The vice-chancellor of London Metropolitan University is planning to establish alcohol-free zones on campus out of sensitivity to the high percentage of Muslims at the institution.
Prof Malcolm Gillies said he wants to be "culturally sensitive" to the 60,000 Muslim students who attend the university - about a fifth of enrolment - and believe drinking is "immoral" and "evil".
Gillies, an eminent Australian music scholar, said he was consulting with staff and students about creating alcohol-free zones on the universities' two campuses.
It is thought the informal dry areas will be created within the next six months.
Gillies detailed his plans while speaking to a conference of university administrators in Manchester.
He explained: "There are students who do come from a tradition that says alcohol is evil and they need to feel that they have a place at London Metropolitan University.
"They don't have to feel that this is an alcoholic environment, we are an educational environment, we are not seeking to push particular cultural or gastronomic values, we meet the needs of our students as they actually are.
"We therefore need to rethink how we cater for that 21st-century balance.

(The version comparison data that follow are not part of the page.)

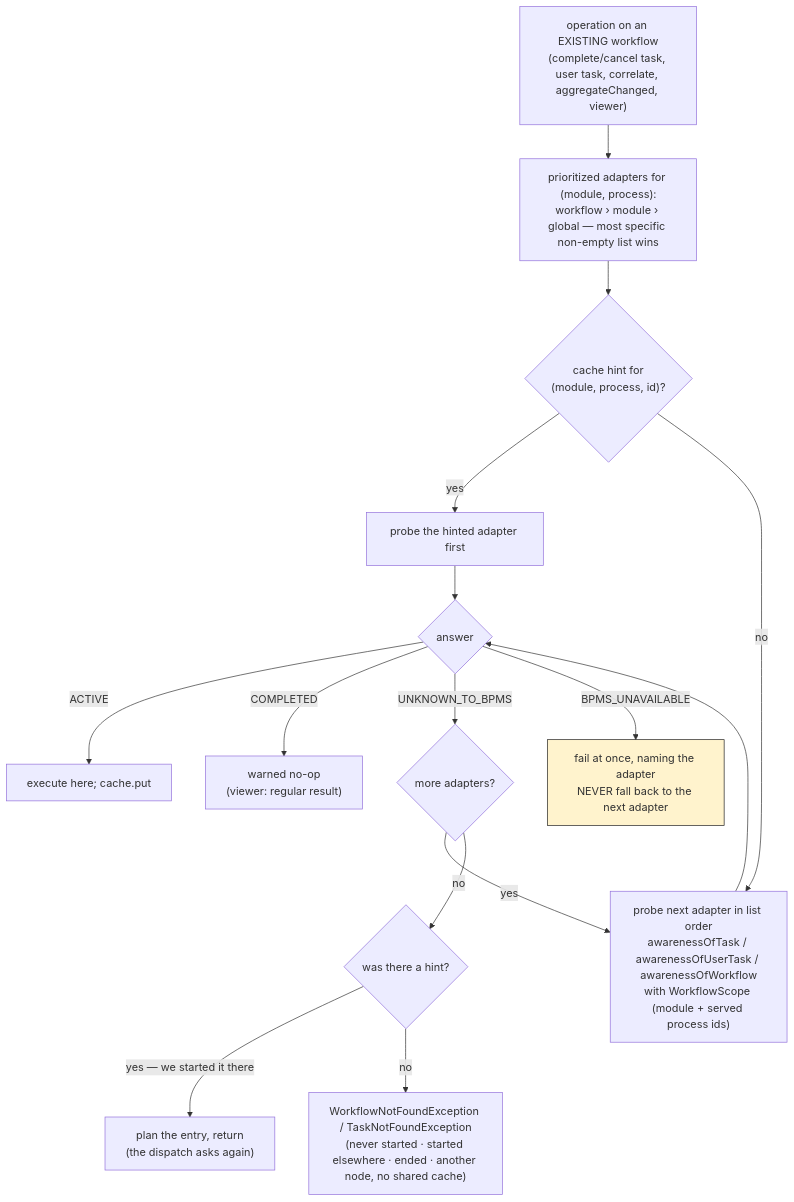
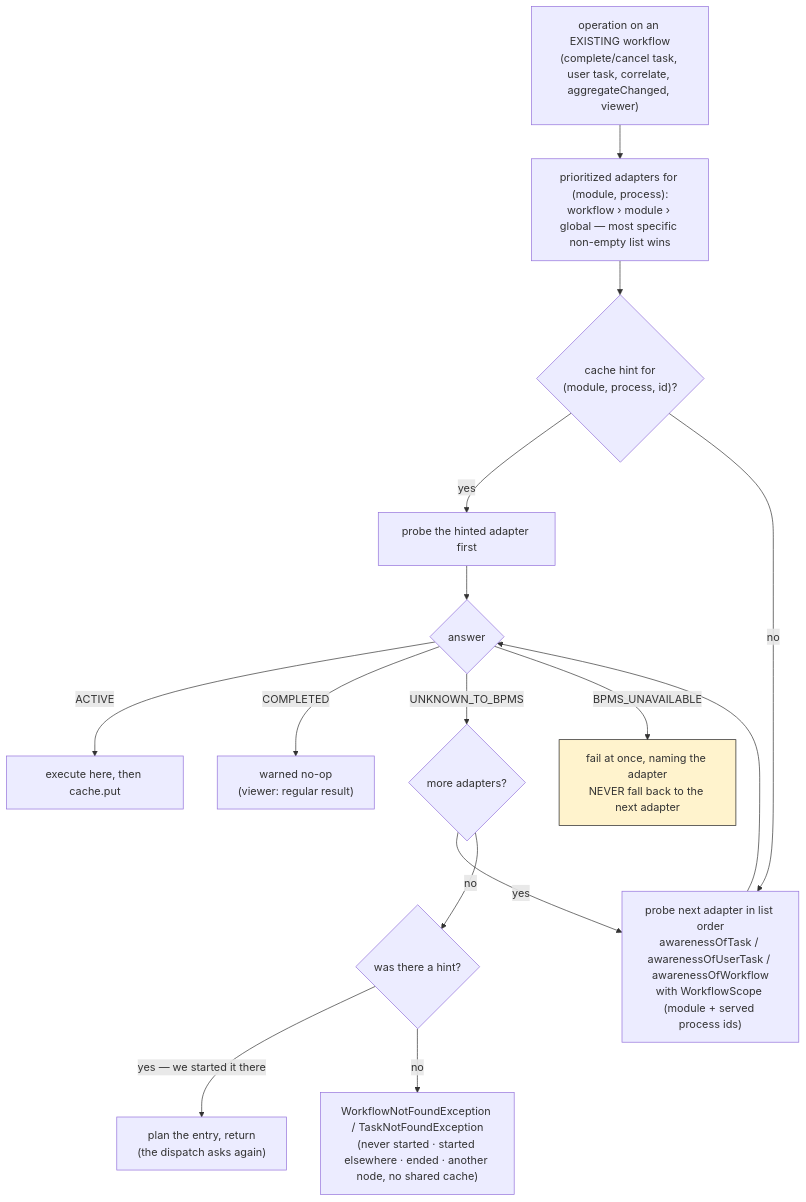
Before and after one commit to vanillabp/adapter-platform-integration: the second of 15 diagrams in migration-adapter/README.md, drawn with Mermaid. The commit also changed other lines of this file, not shown here.

````diff
--- a/migration-adapter/README.md
+++ b/migration-adapter/README.md
@@ -103,20 +103,20 @@
 ```mermaid
 flowchart TB
   S["operation on an EXISTING workflow<br/>(complete/cancel task, user task, correlate, aggregateChanged, viewer)"] --> L["prioritized adapters for (module, process):<br/>workflow › module › global — most specific non-empty list wins"]
   L --> H{"cache hint for<br/>(module, process, id)?"}
   H -->|yes| P0["probe the hinted adapter first"]
   H -->|no| P["probe next adapter in list order<br/>awarenessOfTask / awarenessOfUserTask / awarenessOfWorkflow<br/>with WorkflowScope (module + served process ids)"]
   P0 --> R
   P --> R{"answer"}
-  R -->|ACTIVE| OK["execute here; cache.put"]
+  R -->|ACTIVE| OK["execute here, then cache.put"]
   R -->|COMPLETED| CO["warned no-op<br/>(viewer: regular result)"]
   R -->|UNKNOWN_TO_BPMS| N{"more adapters?"}
   N -->|yes| P
   N -->|no| HH{"was there a hint?"}
   HH -->|"yes — we started it there"| SCH["plan the entry, return<br/>(the dispatch asks again)"]
   HH -->|no| NF["WorkflowNotFoundException / TaskNotFoundException<br/>(never started · started elsewhere · ended · another node, no shared cache)"]
   R -->|BPMS_UNAVAILABLE| F["fail at once, naming the adapter<br/>NEVER fall back to the next adapter"]
 
   classDef warn fill:#fff3cd,stroke:#1e1e1e;
   class F warn;
 ```
````
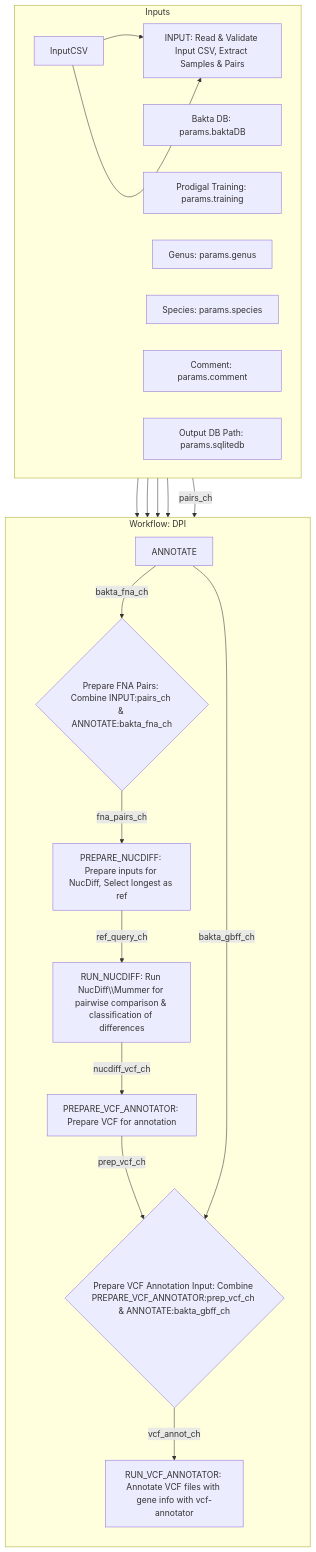
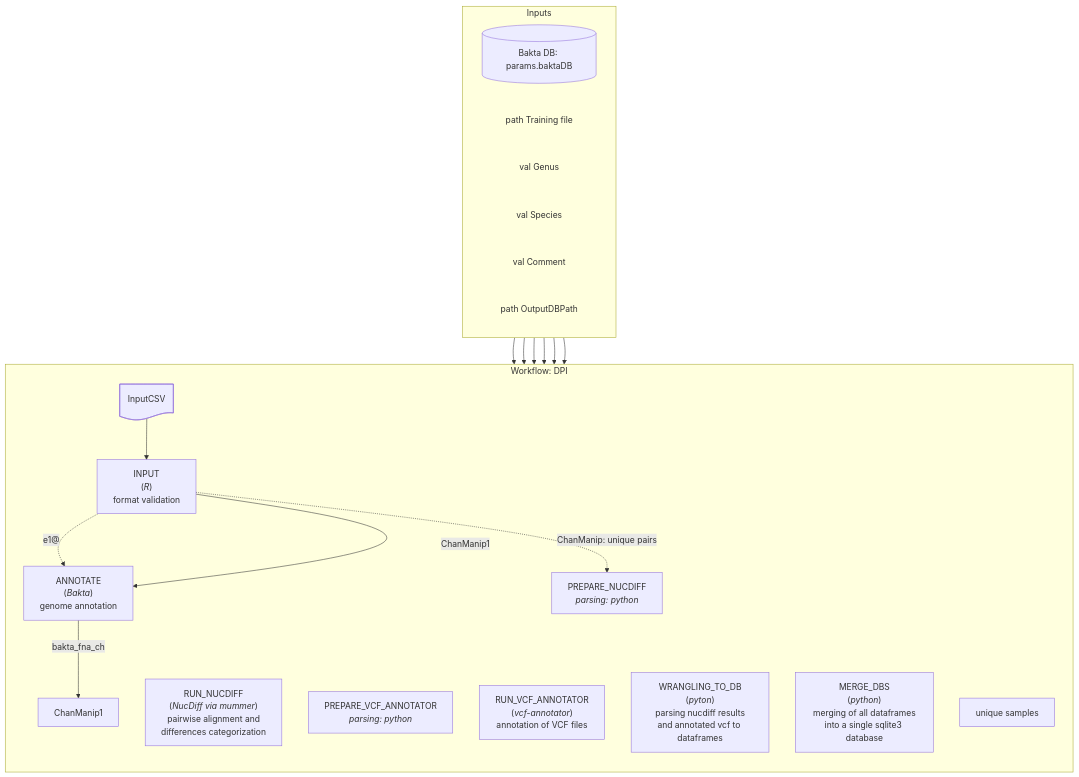
One commit to NorwegianVeterinaryInstitute/DPI changed the diagram in documentation/DPI_workflow.mermaid. Above: the diagram before and after it, drawn with Mermaid.

Commit message:
update graph pipeline

```diff
--- a/documentation/DPI_workflow.mermaid
+++ b/documentation/DPI_workflow.mermaid
@@ -1,36 +1,70 @@
 graph TD
     subgraph Inputs
         direction LR
-        InputCSV --> INPUT[INPUT: Read & Validate Input CSV, Extract Samples & Pairs]
+        
         BaktaDB[Bakta DB: params.baktaDB]
         Training[Prodigal Training: params.training]
         Genus[Genus: params.genus]
         Species[Species: params.species]
         Comment[Comment: params.comment]
         OutputDBPath[Output DB Path: params.sqlitedb]
     end
 
     subgraph "Workflow: DPI"
         direction TB
+        %% Node Definitions %%
+        INPUT["`INPUT
+            (_R_)
+            format validation`"]
+        ANNOTATE["`ANNOTATE
+            (_Bakta_)
+            genome annotation`"]
+        PREPARE_NUCDIFF["`PREPARE_NUCDIFF
+            _parsing: python_`"]
+        RUN_NUCDIFF["`RUN_NUCDIFF
+            (_NucDiff via mummer_)
+            pairwise alignment and 
+            differences categorization`"]
+        PREPARE_VCF_ANNOTATOR["`PREPARE_VCF_ANNOTATOR
+            _parsing: python_`"]
+        RUN_VCF_ANNOTATOR["`RUN_VCF_ANNOTATOR
+            (_vcf-annotator_)
+            annotation of VCF files`"]
+        WRANGLING_TO_DB["`WRANGLING_TO_DB
+            (_pyton_)
+            parsing nucdiff results
+            and annotated vcf to dataframes`"]
+        MERGE_DBS["`MERGE_DBS
+            (_python_)
+            merging of all dataframes
+            into a single sqlite3 database`"]
 
-        InputCSV --> INPUT
-        BaktaDB --> ANNOTATE
-        Training --> ANNOTATE
-        Genus --> ANNOTATE
-        Species --> ANNOTATE
-
-        INPUT -- pairs_ch --> ChanManip1{Prepare FNA Pairs: Combine INPUT:pairs_ch & ANNOTATE:bakta_fna_ch}
+        %% Input Definitions %%
+        InputCSV@{ shape: doc, label: "InputCSV"} --> INPUT
+        BaktaDB@{shape: cyl, label; "path baktaDB"} --> ANNOTATE
+        Training@{shape: text, label: "path Training file" } --> ANNOTATE
+        Genus@{shape: text, label: "val Genus" } --> ANNOTATE
+        Species@{shape: text, label: "val Species" } --> ANNOTATE
+        Comment@{shape: text, label: "val Comment" } --> WRANGLING_TO_DB
+        OutputDBPath@{shape: text, label: "path OutputDBPath" } --> MERGE_DBS
+                
+        
+        %% Channels manipulations %% 
+        INPUT -. e1@ .-> ANNOTATE
+        e1@{shape:text, label : "unique samples"} 
+        INPUT -. ChanManip: unique pairs .-> PREPARE_NUCDIFF
+        INPUT -- ChanManip1 --> 
         ANNOTATE -- bakta_fna_ch --> ChanManip1
 
-        ChanManip1 -- fna_pairs_ch --> PREPARE_NUCDIFF[PREPARE_NUCDIFF: Prepare inputs for NucDiff, Select longest as ref]
+        %%ChanManip1 -- fna_pairs_ch --> PREPARE_NUCDIFF[PREPARE_NUCDIFF: Prepare inputs for NucDiff, Select longest as ref]%%
 
-        PREPARE_NUCDIFF -- ref_query_ch --> RUN_NUCDIFF[RUN_NUCDIFF: Run NucDiff\\Mummer for pairwise comparison & classification of differences]
+        %%PREPARE_NUCDIFF -- ref_query_ch --> RUN_NUCDIFF[RUN_NUCDIFF: Run NucDiff\\Mummer for pairwise comparison & classification of differences]%%
 
-        RUN_NUCDIFF -- nucdiff_vcf_ch --> PREPARE_VCF_ANNOTATOR[PREPARE_VCF_ANNOTATOR: Prepare VCF for annotation]
+        %%RUN_NUCDIFF -- nucdiff_vcf_ch --> PREPARE_VCF_ANNOTATOR[PREPARE_VCF_ANNOTATOR: Prepare VCF for annotation]%%
 
-        PREPARE_VCF_ANNOTATOR -- prep_vcf_ch --> ChanManip2{Prepare VCF Annotation Input: Combine PREPARE_VCF_ANNOTATOR:prep_vcf_ch & ANNOTATE:bakta_gbff_ch}
-        ANNOTATE -- bakta_gbff_ch --> ChanManip2
+        %%PREPARE_VCF_ANNOTATOR -- prep_vcf_ch --> ChanManip2{Prepare VCF Annotation Input: Combine PREPARE_VCF_ANNOTATOR:prep_vcf_ch & ANNOTATE:bakta_gbff_ch}%%
+        %%ANNOTATE -- bakta_gbff_ch --> ChanManip2%%
 
-        ChanManip2 -- vcf_annot_ch --> RUN_VCF_ANNOTATOR[RUN_VCF_ANNOTATOR: Annotate VCF files with gene info with vcf-annotator]
+        %%ChanManip2 -- vcf_annot_ch --> RUN_VCF_ANNOTATOR[RUN_VCF_ANNOTATOR: Annotate VCF files with gene info with vcf-annotator]%%
 
-        end
+end
```
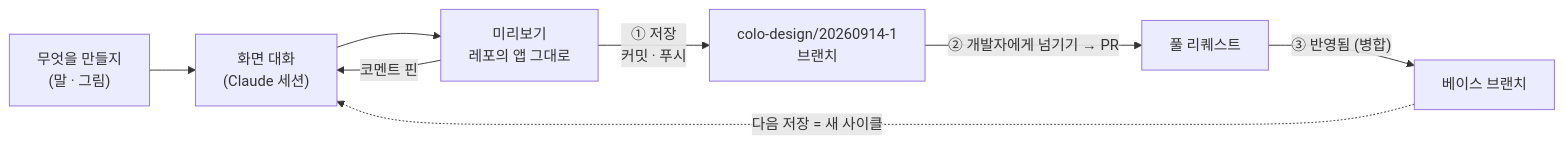
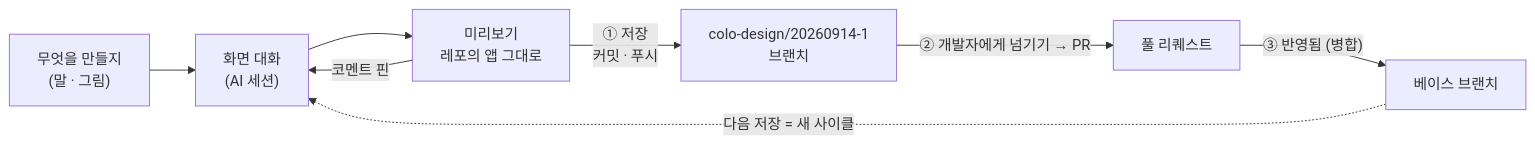
One commit to inkwonjung-colosseum/colo-design changed the first of 2 diagrams in README.md. Above: the diagram before and after it, drawn with Mermaid. The commit also changed other lines of this file and 221 other files, not shown here.

````diff
--- a/README.md
+++ b/README.md
@@ -62,10 +63,10 @@
 ```mermaid
 flowchart LR
-    ask["무엇을 만들지<br/>(말 · 그림)"] --> chat["화면 대화<br/>(Claude 세션)"]
+    ask["무엇을 만들지<br/>(말 · 그림)"] --> chat["화면 대화<br/>(AI 세션)"]
     chat --> preview["미리보기<br/>레포의 앱 그대로"]
     preview -->|"코멘트 핀"| chat
     preview -->|"① 저장<br/>커밋 · 푸시"| branch["colo-design/20260914-1<br/>브랜치"]
     branch -->|"② 개발자에게 넘기기 → PR"| pr["풀 리퀘스트"]
     pr -->|"③ 반영됨 (병합)"| base["베이스 브랜치"]
     base -.->|"다음 저장 = 새 사이클"| chat
 ```
````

For many students now, coming to university is not about having a big drinking experience. The university bar is not as used as it used to be."
He also told the Times Higher Education: "It's a negative experience - in fact, an immoral experience - for a high percentage of our students."
Speaking at the conference, Gillies also said universities need to be more careful about the portrayal of sex on campus because of the conservative nature of some Muslim females.
"We've got a younger generation that are often exceedingly conservative, and we need to be much more cautious about sex too.
"Their student experience is going to be different from someone who is gorging out in the Chocoholics Society, or someone who is there to have a... libidinous time."
"How will we service the changing balance of our students unless we ourselves evolve?" he added.
Chris Sorek, chief executive of alcohol education charity Drinkaware, welcomes the plans put forward by Giles.
He told the Daily Telegraph: "Student life is frequently portrayed in the media and popular culture as one big party. Despite the stereotypical image, not all students want to only have boozy memories of their university days.
"It is important that universities provide support for students who don't always want 'big' nights out. Alternatives like alcohol-free café spaces and cinemas give students a choice."